Records contained in a dataset
_ _ _ _ _
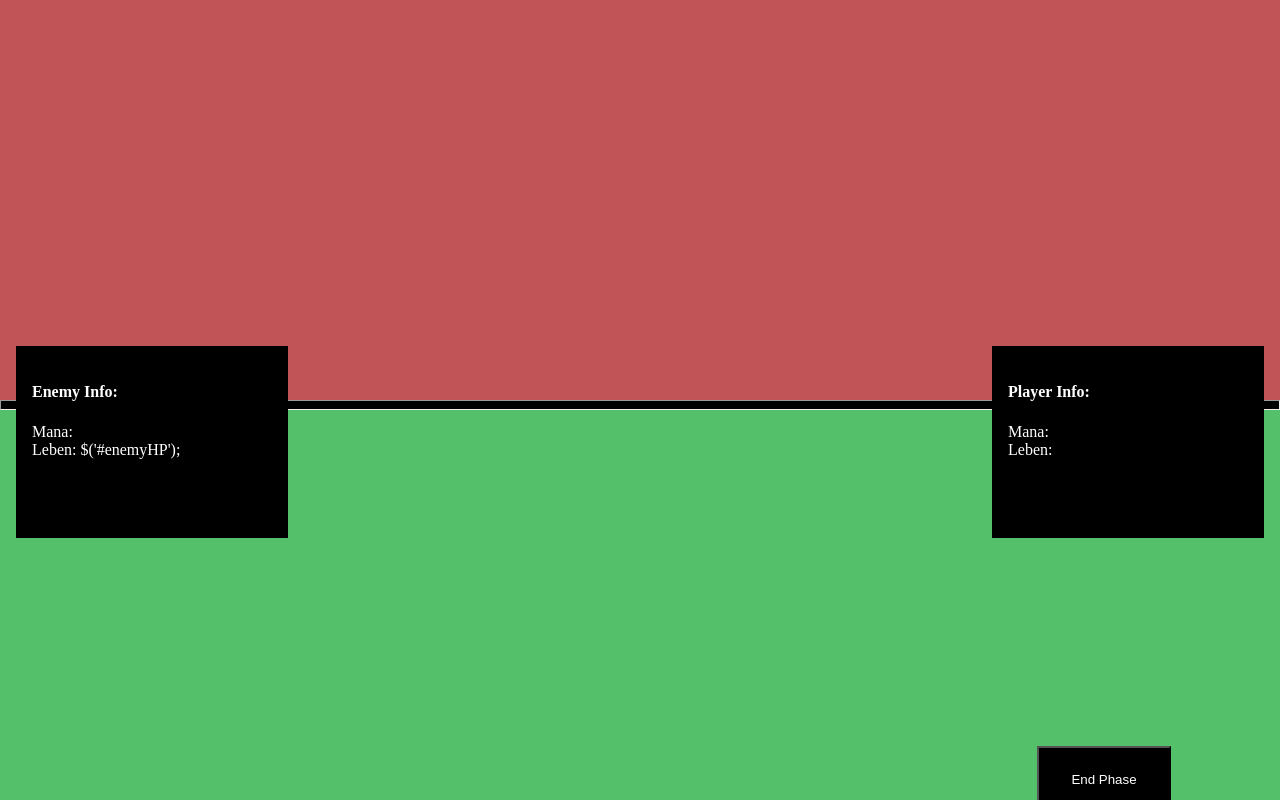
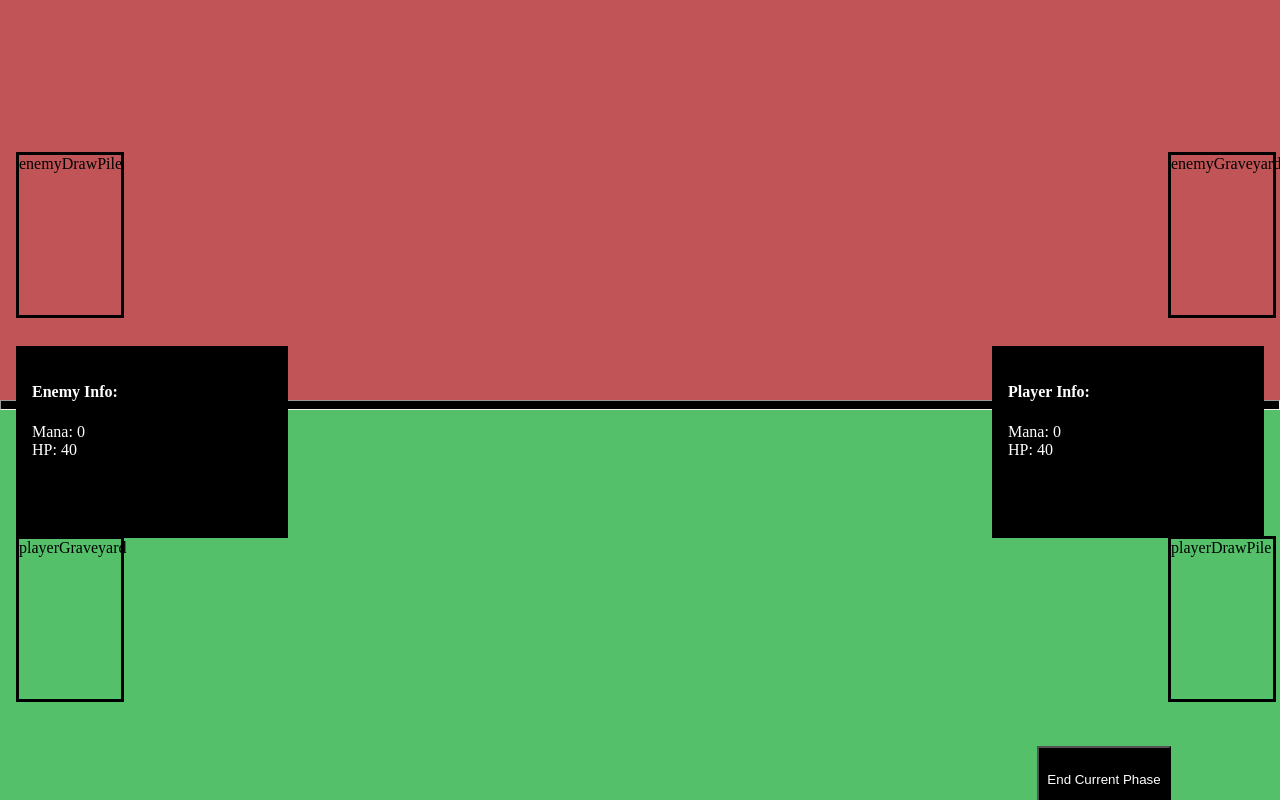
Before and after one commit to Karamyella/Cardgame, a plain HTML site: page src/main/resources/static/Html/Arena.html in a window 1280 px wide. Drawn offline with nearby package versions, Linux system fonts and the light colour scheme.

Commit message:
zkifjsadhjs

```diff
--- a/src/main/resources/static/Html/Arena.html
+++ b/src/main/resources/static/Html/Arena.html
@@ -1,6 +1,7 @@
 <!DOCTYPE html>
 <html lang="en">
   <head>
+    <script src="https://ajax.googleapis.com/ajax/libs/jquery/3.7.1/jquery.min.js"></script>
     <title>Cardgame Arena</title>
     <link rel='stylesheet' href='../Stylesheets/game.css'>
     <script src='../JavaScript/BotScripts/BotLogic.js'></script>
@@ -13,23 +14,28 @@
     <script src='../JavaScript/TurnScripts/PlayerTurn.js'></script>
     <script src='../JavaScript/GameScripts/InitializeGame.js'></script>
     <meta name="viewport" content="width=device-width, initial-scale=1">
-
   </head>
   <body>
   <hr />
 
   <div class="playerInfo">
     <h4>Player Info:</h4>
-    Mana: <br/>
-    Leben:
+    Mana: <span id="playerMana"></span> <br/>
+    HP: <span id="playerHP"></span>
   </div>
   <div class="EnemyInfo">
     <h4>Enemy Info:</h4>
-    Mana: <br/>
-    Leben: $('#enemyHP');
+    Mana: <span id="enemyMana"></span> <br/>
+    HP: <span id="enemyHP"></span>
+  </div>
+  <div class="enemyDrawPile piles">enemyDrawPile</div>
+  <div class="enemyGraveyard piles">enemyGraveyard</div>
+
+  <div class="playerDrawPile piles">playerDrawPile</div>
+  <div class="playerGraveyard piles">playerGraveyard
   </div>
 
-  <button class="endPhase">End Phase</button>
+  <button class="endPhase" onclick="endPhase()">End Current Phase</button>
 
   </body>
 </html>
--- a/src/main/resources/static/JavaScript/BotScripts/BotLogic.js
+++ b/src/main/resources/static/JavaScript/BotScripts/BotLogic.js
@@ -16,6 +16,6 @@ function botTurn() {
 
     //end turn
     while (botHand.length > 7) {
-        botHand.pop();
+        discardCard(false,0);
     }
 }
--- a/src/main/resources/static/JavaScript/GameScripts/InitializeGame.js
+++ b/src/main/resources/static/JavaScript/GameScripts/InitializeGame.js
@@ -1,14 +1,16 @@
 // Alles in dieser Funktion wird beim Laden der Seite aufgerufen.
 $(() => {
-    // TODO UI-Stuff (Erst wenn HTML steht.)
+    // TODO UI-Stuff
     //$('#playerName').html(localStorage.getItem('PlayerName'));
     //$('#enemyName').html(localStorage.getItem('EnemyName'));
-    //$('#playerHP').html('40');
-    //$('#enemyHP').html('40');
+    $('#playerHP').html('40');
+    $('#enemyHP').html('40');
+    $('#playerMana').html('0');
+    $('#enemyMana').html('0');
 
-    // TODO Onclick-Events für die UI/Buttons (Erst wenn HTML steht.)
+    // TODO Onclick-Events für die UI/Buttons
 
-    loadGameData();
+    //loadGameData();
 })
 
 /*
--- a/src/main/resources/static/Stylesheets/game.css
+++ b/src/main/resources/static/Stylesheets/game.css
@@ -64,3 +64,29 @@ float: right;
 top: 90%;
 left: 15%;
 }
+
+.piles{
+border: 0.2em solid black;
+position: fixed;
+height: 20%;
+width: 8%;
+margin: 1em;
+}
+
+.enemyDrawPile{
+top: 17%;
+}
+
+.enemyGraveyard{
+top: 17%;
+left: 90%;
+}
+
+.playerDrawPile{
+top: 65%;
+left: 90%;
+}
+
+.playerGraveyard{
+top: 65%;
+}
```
_ _ _ _ _
PROBLEM TO SOLVE => Retype all the records shown above, character for character. Omit every picture.

REPLY =>
Before and after one commit to Karamyella/Cardgame, a plain HTML site: page src/main/resources/static/Html/Arena.html in a window 1280 px wide. Drawn offline with nearby package versions, Linux system fonts and the light colour scheme.

Commit message:
zkifjsadhjs

```diff
--- a/src/main/resources/static/Html/Arena.html
+++ b/src/main/resources/static/Html/Arena.html
@@ -1,6 +1,7 @@
 <!DOCTYPE html>
 <html lang="en">
   <head>
+    <script src="https://ajax.googleapis.com/ajax/libs/jquery/3.7.1/jquery.min.js"></script>
     <title>Cardgame Arena</title>
     <link rel='stylesheet' href='../Stylesheets/game.css'>
     <script src='../JavaScript/BotScripts/BotLogic.js'></script>
@@ -13,23 +14,28 @@
     <script src='../JavaScript/TurnScripts/PlayerTurn.js'></script>
     <script src='../JavaScript/GameScripts/InitializeGame.js'></script>
     <meta name="viewport" content="width=device-width, initial-scale=1">
-
   </head>
   <body>
   <hr />
 
   <div class="playerInfo">
     <h4>Player Info:</h4>
-    Mana: <br/>
-    Leben:
+    Mana: <span id="playerMana"></span> <br/>
+    HP: <span id="playerHP"></span>
   </div>
   <div class="EnemyInfo">
     <h4>Enemy Info:</h4>
-    Mana: <br/>
-    Leben: $('#enemyHP');
+    Mana: <span id="enemyMana"></span> <br/>
+    HP: <span id="enemyHP"></span>
+  </div>
+  <div class="enemyDrawPile piles">enemyDrawPile</div>
+  <div class="enemyGraveyard piles">enemyGraveyard</div>
+
+  <div class="playerDrawPile piles">playerDrawPile</div>
+  <div class="playerGraveyard piles">playerGraveyard
   </div>
 
-  <button class="endPhase">End Phase</button>
+  <button class="endPhase" onclick="endPhase()">End Current Phase</button>
 
   </body>
 </html>
--- a/src/main/resources/static/JavaScript/BotScripts/BotLogic.js
+++ b/src/main/resources/static/JavaScript/BotScripts/BotLogic.js
@@ -16,6 +16,6 @@ function botTurn() {
 
     //end turn
     while (botHand.length > 7) {
-        botHand.pop();
+        discardCard(false,0);
     }
 }
--- a/src/main/resources/static/JavaScript/GameScripts/InitializeGame.js
+++ b/src/main/resources/static/JavaScript/GameScripts/InitializeGame.js
@@ -1,14 +1,16 @@
 // Alles in dieser Funktion wird beim Laden der Seite aufgerufen.
 $(() => {
-    // TODO UI-Stuff (Erst wenn HTML steht.)
+    // TODO UI-Stuff
     //$('#playerName').html(localStorage.getItem('PlayerName'));
     //$('#enemyName').html(localStorage.getItem('EnemyName'));
-    //$('#playerHP').html('40');
-    //$('#enemyHP').html('40');
+    $('#playerHP').html('40');
+    $('#enemyHP').html('40');
+    $('#playerMana').html('0');
+    $('#enemyMana').html('0');
 
-    // TODO Onclick-Events für die UI/Buttons (Erst wenn HTML steht.)
+    // TODO Onclick-Events für die UI/Buttons
 
-    loadGameData();
+    //loadGameData();
 })
 
 /*
--- a/src/main/resources/static/Stylesheets/game.css
+++ b/src/main/resources/static/Stylesheets/game.css
@@ -64,3 +64,29 @@ float: right;
 top: 90%;
 left: 15%;
 }
+
+.piles{
+border: 0.2em solid black;
+position: fixed;
+height: 20%;
+width: 8%;
+margin: 1em;
+}
+
+.enemyDrawPile{
+top: 17%;
+}
+
+.enemyGraveyard{
+top: 17%;
+left: 90%;
+}
+
+.playerDrawPile{
+top: 65%;
+left: 90%;
+}
+
+.playerGraveyard{
+top: 65%;
+}
```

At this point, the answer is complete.